### Change listing data:
┌────────

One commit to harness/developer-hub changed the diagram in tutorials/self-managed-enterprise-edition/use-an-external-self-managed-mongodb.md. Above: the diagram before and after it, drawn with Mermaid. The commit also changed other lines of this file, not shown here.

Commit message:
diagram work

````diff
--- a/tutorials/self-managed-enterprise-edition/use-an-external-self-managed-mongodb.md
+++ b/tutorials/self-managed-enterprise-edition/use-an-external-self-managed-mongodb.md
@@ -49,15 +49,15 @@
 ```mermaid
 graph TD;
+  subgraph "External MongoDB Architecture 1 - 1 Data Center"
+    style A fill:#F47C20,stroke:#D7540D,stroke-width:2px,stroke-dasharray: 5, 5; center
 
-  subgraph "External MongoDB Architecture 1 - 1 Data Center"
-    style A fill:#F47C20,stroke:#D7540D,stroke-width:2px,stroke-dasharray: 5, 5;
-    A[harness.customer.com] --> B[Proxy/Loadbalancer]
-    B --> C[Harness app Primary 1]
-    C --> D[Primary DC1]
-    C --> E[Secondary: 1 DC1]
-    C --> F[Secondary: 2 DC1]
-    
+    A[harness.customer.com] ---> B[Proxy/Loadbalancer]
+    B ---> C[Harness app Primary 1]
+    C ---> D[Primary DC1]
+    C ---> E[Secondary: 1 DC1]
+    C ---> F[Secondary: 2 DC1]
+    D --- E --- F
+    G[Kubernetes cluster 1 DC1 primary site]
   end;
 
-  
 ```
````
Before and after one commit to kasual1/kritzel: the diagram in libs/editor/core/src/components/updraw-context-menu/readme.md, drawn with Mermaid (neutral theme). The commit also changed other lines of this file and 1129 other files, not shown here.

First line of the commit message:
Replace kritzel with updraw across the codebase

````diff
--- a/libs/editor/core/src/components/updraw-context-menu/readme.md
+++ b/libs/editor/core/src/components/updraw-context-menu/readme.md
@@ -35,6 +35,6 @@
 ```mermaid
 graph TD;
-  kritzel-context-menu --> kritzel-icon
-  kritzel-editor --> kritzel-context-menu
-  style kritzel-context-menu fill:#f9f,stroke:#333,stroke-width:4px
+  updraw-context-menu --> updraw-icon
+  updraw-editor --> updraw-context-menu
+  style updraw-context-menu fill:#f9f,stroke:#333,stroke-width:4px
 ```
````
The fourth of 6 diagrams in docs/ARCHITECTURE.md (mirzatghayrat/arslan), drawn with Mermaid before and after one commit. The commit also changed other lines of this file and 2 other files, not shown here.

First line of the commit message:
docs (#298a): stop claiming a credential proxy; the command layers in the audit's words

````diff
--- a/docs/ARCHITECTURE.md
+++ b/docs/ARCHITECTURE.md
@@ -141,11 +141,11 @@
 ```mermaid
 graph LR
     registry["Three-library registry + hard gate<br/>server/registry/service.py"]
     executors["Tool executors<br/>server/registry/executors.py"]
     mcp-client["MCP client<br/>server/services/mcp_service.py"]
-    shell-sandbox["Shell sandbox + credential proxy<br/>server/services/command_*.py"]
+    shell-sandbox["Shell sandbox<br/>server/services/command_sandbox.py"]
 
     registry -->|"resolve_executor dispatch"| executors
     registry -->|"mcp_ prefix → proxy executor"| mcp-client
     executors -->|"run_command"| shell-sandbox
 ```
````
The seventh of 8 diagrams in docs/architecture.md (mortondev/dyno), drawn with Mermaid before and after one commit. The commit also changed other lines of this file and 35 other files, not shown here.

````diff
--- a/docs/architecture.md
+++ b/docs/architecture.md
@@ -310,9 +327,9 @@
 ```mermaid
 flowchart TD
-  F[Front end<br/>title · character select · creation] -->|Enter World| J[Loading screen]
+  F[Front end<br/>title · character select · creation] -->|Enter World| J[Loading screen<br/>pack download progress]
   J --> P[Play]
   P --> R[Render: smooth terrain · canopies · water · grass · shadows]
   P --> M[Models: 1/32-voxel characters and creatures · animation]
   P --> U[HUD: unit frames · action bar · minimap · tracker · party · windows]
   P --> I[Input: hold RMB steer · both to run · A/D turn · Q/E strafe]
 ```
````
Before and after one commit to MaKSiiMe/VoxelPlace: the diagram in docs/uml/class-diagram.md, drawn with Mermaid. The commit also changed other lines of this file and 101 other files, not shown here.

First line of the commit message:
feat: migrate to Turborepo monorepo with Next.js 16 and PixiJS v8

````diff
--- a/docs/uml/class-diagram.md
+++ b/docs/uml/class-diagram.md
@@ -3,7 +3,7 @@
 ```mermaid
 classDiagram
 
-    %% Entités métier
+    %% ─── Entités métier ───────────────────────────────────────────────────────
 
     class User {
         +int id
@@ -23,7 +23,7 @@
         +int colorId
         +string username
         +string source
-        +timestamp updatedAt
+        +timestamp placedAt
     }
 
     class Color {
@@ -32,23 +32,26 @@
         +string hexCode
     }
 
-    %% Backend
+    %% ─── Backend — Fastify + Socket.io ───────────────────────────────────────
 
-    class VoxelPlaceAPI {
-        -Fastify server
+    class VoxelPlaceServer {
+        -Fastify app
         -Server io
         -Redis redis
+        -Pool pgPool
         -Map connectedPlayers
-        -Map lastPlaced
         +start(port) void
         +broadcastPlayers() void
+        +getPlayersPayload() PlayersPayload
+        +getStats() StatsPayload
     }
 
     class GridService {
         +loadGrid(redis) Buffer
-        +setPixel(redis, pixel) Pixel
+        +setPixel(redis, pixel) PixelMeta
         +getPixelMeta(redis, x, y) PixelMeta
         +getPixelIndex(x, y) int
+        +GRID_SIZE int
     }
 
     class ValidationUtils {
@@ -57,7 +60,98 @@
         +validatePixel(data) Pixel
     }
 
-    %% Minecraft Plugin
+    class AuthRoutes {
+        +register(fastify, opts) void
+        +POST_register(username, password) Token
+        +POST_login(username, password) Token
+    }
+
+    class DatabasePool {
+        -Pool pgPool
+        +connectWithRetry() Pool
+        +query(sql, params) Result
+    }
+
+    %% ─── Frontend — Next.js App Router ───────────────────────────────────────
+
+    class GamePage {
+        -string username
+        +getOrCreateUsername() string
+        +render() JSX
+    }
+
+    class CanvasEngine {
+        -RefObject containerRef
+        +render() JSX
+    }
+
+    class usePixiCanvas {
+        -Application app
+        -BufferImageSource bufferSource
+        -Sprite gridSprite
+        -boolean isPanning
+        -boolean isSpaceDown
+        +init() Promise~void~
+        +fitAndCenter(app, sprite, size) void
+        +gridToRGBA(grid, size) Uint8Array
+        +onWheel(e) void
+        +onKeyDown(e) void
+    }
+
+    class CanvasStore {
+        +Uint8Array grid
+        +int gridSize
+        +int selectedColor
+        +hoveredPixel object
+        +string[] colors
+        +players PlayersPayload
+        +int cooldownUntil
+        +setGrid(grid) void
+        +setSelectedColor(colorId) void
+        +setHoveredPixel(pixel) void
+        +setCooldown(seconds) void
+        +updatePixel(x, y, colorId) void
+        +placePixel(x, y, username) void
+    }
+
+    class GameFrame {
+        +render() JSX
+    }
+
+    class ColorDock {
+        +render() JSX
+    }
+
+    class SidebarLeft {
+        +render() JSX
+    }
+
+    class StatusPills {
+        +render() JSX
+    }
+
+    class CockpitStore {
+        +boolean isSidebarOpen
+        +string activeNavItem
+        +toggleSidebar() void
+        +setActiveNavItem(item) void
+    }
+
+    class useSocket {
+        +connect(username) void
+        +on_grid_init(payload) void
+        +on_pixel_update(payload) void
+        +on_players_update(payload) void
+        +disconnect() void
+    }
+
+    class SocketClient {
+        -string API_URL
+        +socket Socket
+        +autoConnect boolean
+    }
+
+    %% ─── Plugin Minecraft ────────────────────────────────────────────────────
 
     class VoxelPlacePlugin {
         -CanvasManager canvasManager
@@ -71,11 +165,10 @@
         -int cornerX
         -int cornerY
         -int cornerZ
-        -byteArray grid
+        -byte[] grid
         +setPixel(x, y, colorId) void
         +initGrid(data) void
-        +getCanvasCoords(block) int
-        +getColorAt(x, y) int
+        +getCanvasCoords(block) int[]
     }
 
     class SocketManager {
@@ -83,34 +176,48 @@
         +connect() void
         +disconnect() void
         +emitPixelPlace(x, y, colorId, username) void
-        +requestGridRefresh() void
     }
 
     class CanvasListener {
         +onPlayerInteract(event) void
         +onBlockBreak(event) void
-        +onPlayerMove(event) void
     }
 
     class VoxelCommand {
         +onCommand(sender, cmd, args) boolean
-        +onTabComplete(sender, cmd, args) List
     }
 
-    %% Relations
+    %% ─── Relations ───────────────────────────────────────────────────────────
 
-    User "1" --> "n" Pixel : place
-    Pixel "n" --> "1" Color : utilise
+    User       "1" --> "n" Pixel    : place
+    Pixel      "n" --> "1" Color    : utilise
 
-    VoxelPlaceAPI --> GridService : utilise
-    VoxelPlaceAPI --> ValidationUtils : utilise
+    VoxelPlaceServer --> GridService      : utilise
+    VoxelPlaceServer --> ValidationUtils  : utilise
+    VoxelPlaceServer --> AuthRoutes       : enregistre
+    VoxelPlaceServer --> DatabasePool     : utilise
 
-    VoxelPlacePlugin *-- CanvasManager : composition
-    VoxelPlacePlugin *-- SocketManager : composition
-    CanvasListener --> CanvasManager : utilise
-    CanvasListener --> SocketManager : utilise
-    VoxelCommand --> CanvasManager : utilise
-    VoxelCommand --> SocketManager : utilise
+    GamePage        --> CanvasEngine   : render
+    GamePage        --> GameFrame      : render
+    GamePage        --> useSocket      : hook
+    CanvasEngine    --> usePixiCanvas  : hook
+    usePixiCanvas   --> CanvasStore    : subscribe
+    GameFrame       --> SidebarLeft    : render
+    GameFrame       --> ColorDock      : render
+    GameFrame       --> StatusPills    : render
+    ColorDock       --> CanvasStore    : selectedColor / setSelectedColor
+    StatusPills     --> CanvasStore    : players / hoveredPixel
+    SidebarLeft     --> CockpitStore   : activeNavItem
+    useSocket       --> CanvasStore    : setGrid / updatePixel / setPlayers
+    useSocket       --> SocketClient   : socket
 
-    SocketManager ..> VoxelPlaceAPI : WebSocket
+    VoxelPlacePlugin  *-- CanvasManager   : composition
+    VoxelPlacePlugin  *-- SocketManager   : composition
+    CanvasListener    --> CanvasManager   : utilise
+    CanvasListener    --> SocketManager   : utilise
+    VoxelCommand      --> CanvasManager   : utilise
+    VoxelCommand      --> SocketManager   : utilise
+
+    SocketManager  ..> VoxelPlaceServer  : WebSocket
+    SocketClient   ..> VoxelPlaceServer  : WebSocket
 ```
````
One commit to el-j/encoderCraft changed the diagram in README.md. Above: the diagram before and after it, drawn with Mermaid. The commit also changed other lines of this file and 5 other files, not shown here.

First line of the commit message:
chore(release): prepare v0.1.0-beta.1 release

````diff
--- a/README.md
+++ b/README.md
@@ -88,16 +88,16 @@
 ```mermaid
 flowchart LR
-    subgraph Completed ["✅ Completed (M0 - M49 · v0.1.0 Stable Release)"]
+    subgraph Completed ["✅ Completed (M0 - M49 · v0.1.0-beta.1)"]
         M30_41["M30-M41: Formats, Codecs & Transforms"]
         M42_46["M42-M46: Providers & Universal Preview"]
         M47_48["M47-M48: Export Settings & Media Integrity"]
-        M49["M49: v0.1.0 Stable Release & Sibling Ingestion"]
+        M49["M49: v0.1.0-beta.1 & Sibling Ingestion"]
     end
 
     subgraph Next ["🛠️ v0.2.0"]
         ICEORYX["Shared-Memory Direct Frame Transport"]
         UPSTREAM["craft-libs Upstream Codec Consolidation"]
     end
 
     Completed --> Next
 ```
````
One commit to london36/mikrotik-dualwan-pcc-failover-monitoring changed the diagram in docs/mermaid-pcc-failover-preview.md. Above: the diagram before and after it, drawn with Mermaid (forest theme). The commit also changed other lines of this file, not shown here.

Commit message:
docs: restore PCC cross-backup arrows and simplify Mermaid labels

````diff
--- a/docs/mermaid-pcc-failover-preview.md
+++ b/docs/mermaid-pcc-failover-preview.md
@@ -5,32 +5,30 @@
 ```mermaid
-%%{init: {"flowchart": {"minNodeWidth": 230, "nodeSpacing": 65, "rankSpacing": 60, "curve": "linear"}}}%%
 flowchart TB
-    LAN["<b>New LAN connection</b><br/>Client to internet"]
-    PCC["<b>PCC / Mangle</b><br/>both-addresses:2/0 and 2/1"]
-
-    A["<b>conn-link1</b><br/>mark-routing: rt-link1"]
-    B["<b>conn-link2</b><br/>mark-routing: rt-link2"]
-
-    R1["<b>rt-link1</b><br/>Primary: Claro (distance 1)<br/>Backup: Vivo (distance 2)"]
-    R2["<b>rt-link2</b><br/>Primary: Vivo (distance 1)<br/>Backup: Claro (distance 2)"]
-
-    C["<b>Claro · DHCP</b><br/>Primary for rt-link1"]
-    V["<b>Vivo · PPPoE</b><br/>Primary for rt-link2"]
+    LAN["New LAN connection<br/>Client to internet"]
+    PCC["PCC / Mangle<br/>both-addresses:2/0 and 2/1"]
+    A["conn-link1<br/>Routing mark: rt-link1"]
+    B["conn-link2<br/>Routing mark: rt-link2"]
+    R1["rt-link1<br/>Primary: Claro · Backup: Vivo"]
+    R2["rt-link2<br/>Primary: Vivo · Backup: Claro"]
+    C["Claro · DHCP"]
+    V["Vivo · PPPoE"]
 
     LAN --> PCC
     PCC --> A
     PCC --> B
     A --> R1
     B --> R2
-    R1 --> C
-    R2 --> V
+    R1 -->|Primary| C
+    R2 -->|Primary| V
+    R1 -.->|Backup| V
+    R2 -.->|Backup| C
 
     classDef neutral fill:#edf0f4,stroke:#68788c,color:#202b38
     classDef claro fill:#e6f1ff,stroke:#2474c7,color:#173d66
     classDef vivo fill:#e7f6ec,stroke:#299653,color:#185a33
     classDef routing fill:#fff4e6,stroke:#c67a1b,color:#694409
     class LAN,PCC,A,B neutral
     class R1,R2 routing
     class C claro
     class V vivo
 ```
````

└────────

Locate the word "GamePage" in the entries, and copy every line where it is found.

+    class GamePage {
+    GamePage        --> CanvasEngine   : render
+    GamePage        --> GameFrame      : render
+    GamePage        --> useSocket      : hook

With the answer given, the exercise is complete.